User interface change data
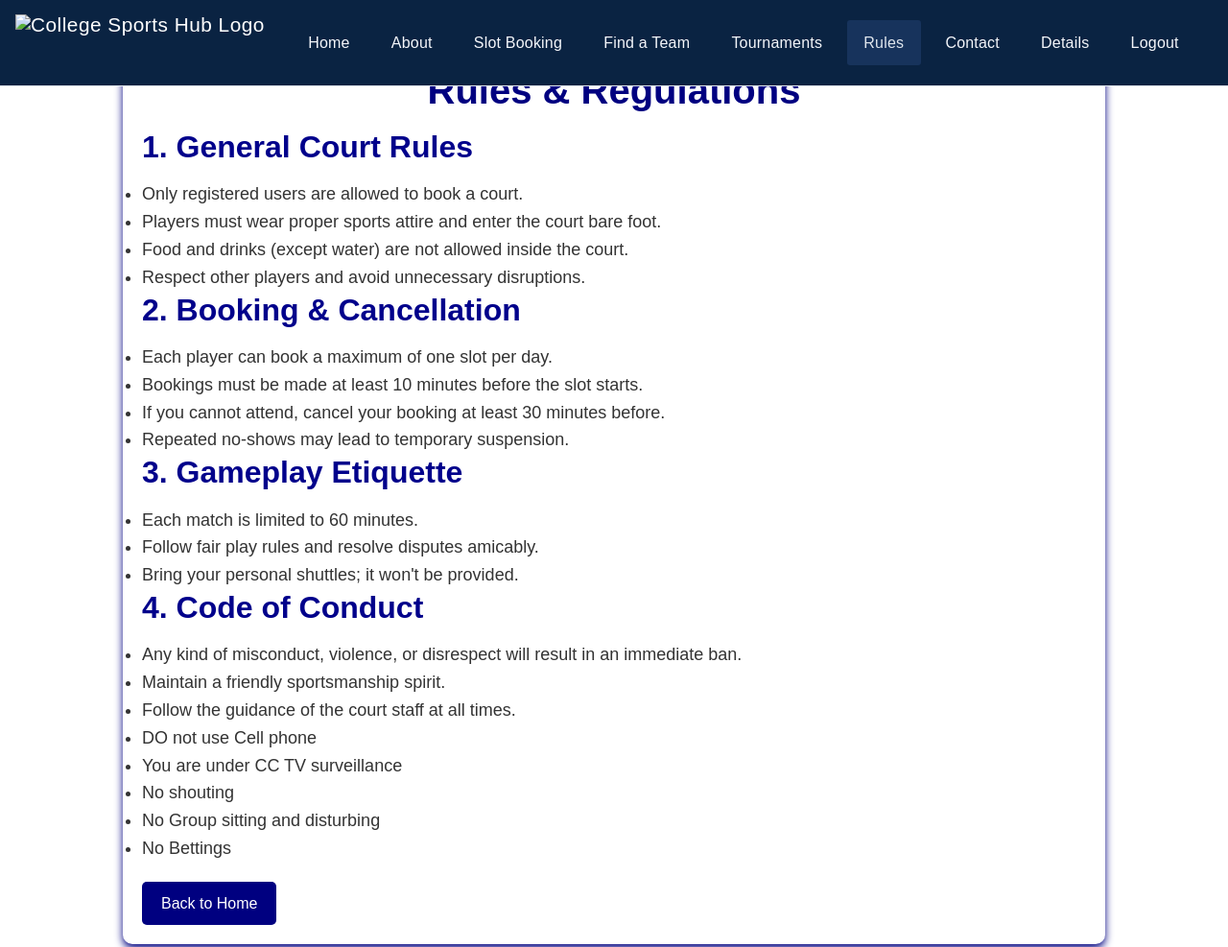
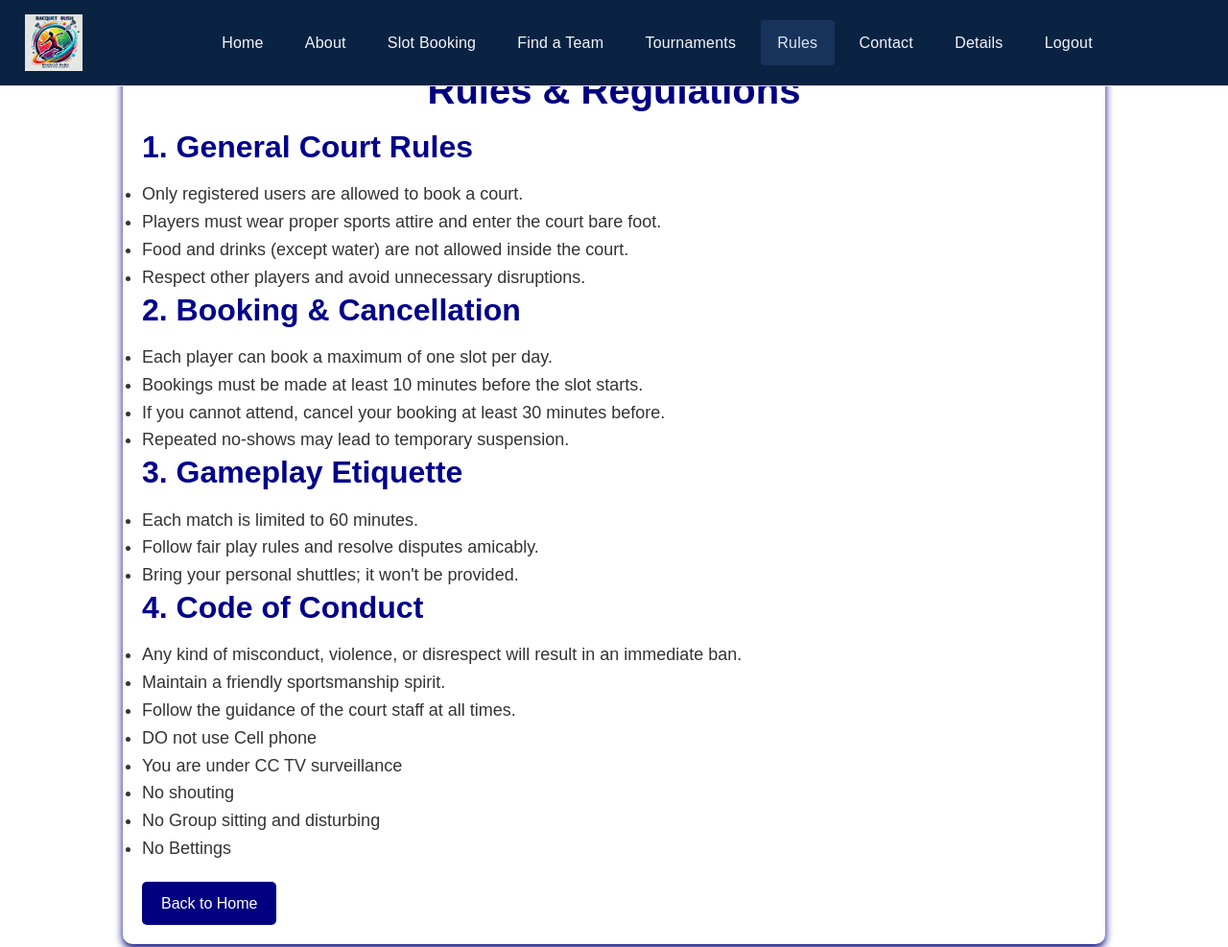
Before and after one commit to 345678o/RACQUET--RUSH, a website: page rules.html in a window 1280 px wide. Shown: the top 987 px of the page at 96% size. Drawn offline with Linux system fonts and the light colour scheme; sample sign-in values are in the browser's storage.

Commit message:
Update rules.html

```diff
--- a/rules.html
+++ b/rules.html
@@ -381,7 +381,7 @@
     <!-- Navigation Bar -->
     <nav>
         <div class="logo">
-            <img src="logo.png" alt="College Sports Hub Logo">
+            <img src="logo.jpg" alt="College Sports Hub Logo">
         </div>
         <ul class="main-nav" id="mainNav">
             <li><a href="index.html">Home</a></li>
```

__Your goal__. Output every line above exactly as it stands, and drop any picture.

__Result below__.
Before and after one commit to 345678o/RACQUET--RUSH, a website: page rules.html in a window 1280 px wide. Shown: the top 987 px of the page at 96% size. Drawn offline with Linux system fonts and the light colour scheme; sample sign-in values are in the browser's storage.

Commit message:
Update rules.html

```diff
--- a/rules.html
+++ b/rules.html
@@ -381,7 +381,7 @@
     <!-- Navigation Bar -->
     <nav>
         <div class="logo">
-            <img src="logo.png" alt="College Sports Hub Logo">
+            <img src="logo.jpg" alt="College Sports Hub Logo">
         </div>
         <ul class="main-nav" id="mainNav">
             <li><a href="index.html">Home</a></li>
```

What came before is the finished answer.